The longevity and legacy of Hollywood’s James Hong | Talking Post with Yonden Lhatoo
Kung Fu Panda’s James Hong on 70 years in movies, his star on the Hollywood Walk of Fame and why, at 93, he has no thoughts of retiring
- Known as ‘the hardest working man in Hollywood’, actor James Hong has close to 700 film and TV credits and has been a trailblazer for Asian-Americans in cinema
- He talks to the Post about playing football in Kowloon, coming to Hollywood when it was just ‘ground zero’ for Asian actors and why he will not be retiring
In May 2022, James Hong became the 19th Asian-American actor – and the oldest person – to earn a star on the Hollywood Walk of Fame. Recognition for the 93-year-old, who has close to 700 film and television credits, may have long been overdue but the actor remains humble about his achievements.
“Everybody seems to recognise Mr Ping,” says Hong, referring to the adoptive father of Kung Fu Panda’s protagonist, Po.
In July, Netflix released a new Kung Fu Panda series called The Dragon Knight, in which Hong reprises his role as the happy-go-lucky goose. It is a character he cherishes and is happy to be playing “all the way through, from the beginning to what it is now and to the future”.
He is known among his peers as “the hardest working man in Hollywood” and has been a trailblazer for Asian-Americans in cinema.
While Hollywood is still called out for its lack of representation of actors from ethnic minorities, and of women, in his seven-decade career Hong has seen the advances Asian-Americans have made as show business evolved.
When Hong started working in Hollywood, Asian-Americans were at “ground zero” – heavily typecast, and their roles often demeaning. The only parts Hong was offered were ones that played on his ethnicity.
“It was all those minor roles and cliché roles,” Hong recalls. “Gimmick roles thrown in there to make people laugh.”
These bit parts were meant to provide comic relief for cinema-goers and relied heavily on the stereotype of Asian-Americans as working- class immigrants who spoke heavily accented or broken English.
Looking back, Hong believes things have improved but that there is still work to be done. For one thing, there are still too few roles written for or offered to Asian-Americans.
“A lot of my good friends, who are very good actors, had to quit because right now there are not enough roles to sustain the Asian-American actors as far as livelihood goes.”
“It’s going to blossom,” he says.
Hong was born in the US state of Minnesota. His family moved to Hong Kong in the 1930s, and growing up in the city underscored the cultural differences between East and West when he returned to the US five years later.
“I vaguely remember being in Kowloon,” says Hong. He recalls playing soccer at primary school and scuffing his knees in the dirt. “It’s very memorable in a sense that I didn’t get into any violent situations or fights,” he says. It was a different story once he was back in America.
Hong’s Chinese school experience abroad opened him up to persecution by his American classmates. “I had to get used to the violence,” Hong recalls, “because I didn’t speak English right away at the age of nine.

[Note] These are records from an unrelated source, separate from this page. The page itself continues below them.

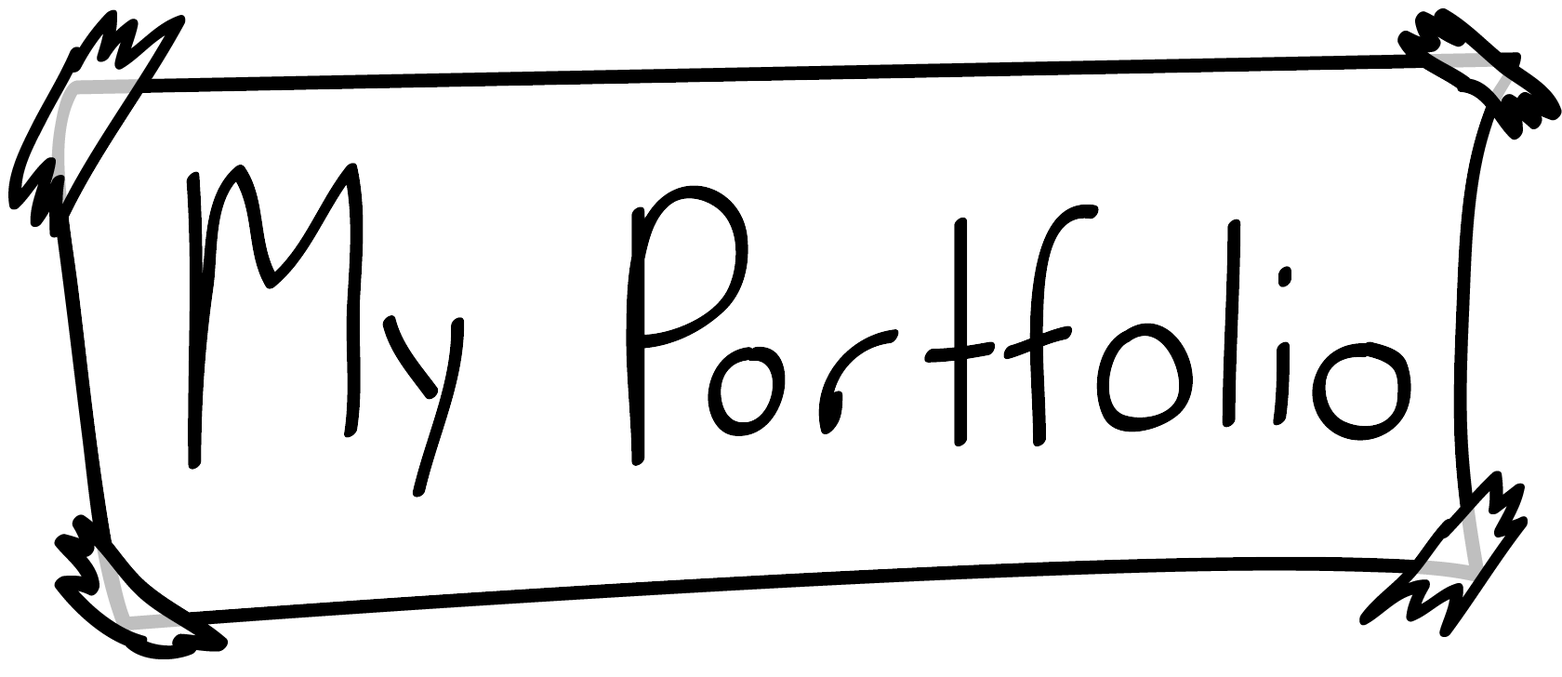
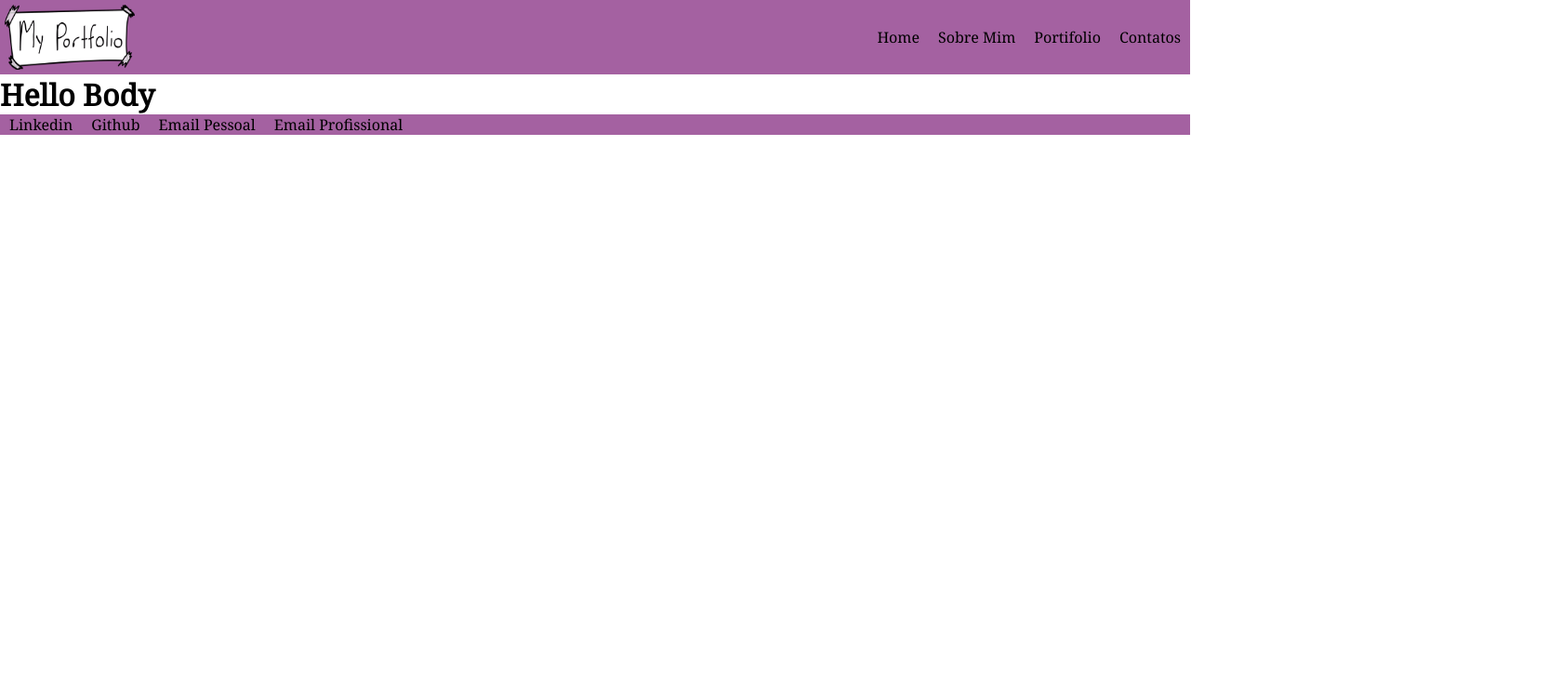
Before and after one commit to JoaoEloi/checkpointfrontend, a React (Create React App) app: page / in a window 1280 px wide. Shown: the top 728 px of the page at 93% size, 1680 px wide, since content can reach past the window. Built offline with nearby package versions, Linux system fonts and the light colour scheme.

Commit message:
finalmente algum progresso

```diff
--- a/public/index.html
+++ b/public/index.html
@@ -1,6 +1,11 @@
 <!DOCTYPE html>
 <html lang="pt-br">
   <head>
+
+<link rel="preconnect" href="https://fonts.googleapis.com">
+<link rel="preconnect" href="https://fonts.gstatic.com" crossorigin>
+<link href="https://fonts.googleapis.com/css2?family=Noto+Serif&display=swap" rel="stylesheet">
+
     <meta charset="utf-8" />
     <meta name="viewport" content="width=device-width, initial-scale=1" />
     <meta name="theme-color" content="#000000" />
--- a/src/App.js
+++ b/src/App.js
@@ -1,13 +1,21 @@
-import Header from './componentes/header.jsx'
+import Header from './components/Header'
+import Body from './components/Body'
+import Footer from './components/Footer'
 
 
 
 function App() {
 
   return (
-    <header>
-      {Header('logo')}
-    </header>
+
+    <>
+      <Header />
+
+      <Body />
+
+      <Footer />
+
+    </>
   );
 }
 
--- a/src/componentes/header.jsx
+++ /dev/null
@@ -1,13 +0,0 @@
-import Logo from './my-portfolio-imagem.png'
-
-
-function Header() {
-    return(
-        <>
-            <img src={Logo} id="logo" alt="Logo do site"/>
-
-        </>
-    )
-}
-
-export default Header;
--- /dev/null
+++ b/src/components/Body/index.js
@@ -0,0 +1,5 @@
+export default function Body () {
+    return (
+        <h1>Hello Body</h1>
+    )
+}
--- /dev/null
+++ b/src/components/Footer/footer.css
@@ -0,0 +1,15 @@
+.footer_container_home{
+    background-color: #A461A1;
+    display: flex;
+    justify-content: space-between;
+    align-items: center;
+}
+
+.footer_butons{
+    list-style: none;
+    display: flex;
+}
+
+.footer_buton_item{
+    margin: 0 10px
+}
--- /dev/null
+++ b/src/components/Footer/index.js
@@ -0,0 +1,16 @@
+import './footer.css'
+
+export default function Footer() {
+    return (
+        <>
+            <footer className="footer_container_home">
+                <ul className="footer_butons">
+                    <li className="footer_buton_item">Linkedin</li>
+                    <li className="footer_buton_item">Github</li>
+                    <li className="footer_buton_item">Email Pessoal</li>
+                    <li className="footer_buton_item">Email Profissional</li>
+                </ul>
+            </footer>
+        </>
+    )
+}
--- /dev/null
+++ b/src/components/Header/header.css
@@ -0,0 +1,22 @@
+.header_container_home{
+    background-color: #A461A1;
+    display: flex;
+    justify-content: space-between;
+    align-items: center;
+
+}
+
+.logo_header_home{
+    width: 140px;
+    height: 70px;
+    margin: 5px;
+}
+
+.header_buttons{
+    list-style: none;
+    display: flex;
+}
+
+.header_buttons_item{
+    margin: 0 10px;
+}
--- /dev/null
+++ b/src/components/Header/index.js
@@ -0,0 +1,17 @@
+import './header.css'
+import Logo from '../../assets/logo.png'
+
+export default function Header() {
+    return (
+
+    <header className="header_container_home">
+        <img src={Logo} id="logo" alt="Logo do site" className="logo_header_home"/>
+        <ul className="header_buttons">
+            <li className="header_buttons_item">Home</li>
+            <li className="header_buttons_item">Sobre Mim</li>
+            <li className="header_buttons_item">Portifolio</li>
+            <li className="header_buttons_item">Contatos</li>
+        </ul>
+    </header>
+    )
+}
--- /dev/null
+++ b/src/globalstyle.css
@@ -0,0 +1,8 @@
+*{
+    padding: 0;
+    margin: 0;
+}
+
+body{
+    font-family: 'Noto Serif', serif;
+}
--- a/src/index.js
+++ b/src/index.js
@@ -1,6 +1,7 @@
 import React from 'react';
 import ReactDOM from 'react-dom';
 import App from './App';
+import './globalstyle.css'
 
 
 ReactDOM.render(
```
Also changed, not shown: src/assets/logo.png (renamed from src/componentes/my-portfolio-imagem.png), src/components/Body/body.css (added).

“I was picked upon and they beat me up.”
He went on to study civil engineering at the University of Minnesota, and took up comedy after successful performances while in military service during the Korean war (1950-1953). But still he could not escape discrimination in its various forms.
Hong said there was a lingering feeling “that the Chinese were still second grade citizens”.
In 1965, he was one of the nine co-founders of the Asian-American theatre company East West Players, which was committed to raising the visibility of Asian-American actors. That prompted the industry to “notice that we are principal actors”, he says.
The company still operates today, with most, if not all, the roles in its productions filled by Asians.
The page went viral and, with donations from more than 1,700 fans, and reached the target of raising US$55,000 in a few days. This covered the creation, installation and maintenance of the star.
Asked if retirement is on the cards, Hong says he is eager to carry on. “I’m 93 now, and I’m not going to stop. There are so many projects to do and so many more movies. Everything is so exciting around me.”
He adds: “I think I better keep living and take advantage of some of those things I had the chance to create.”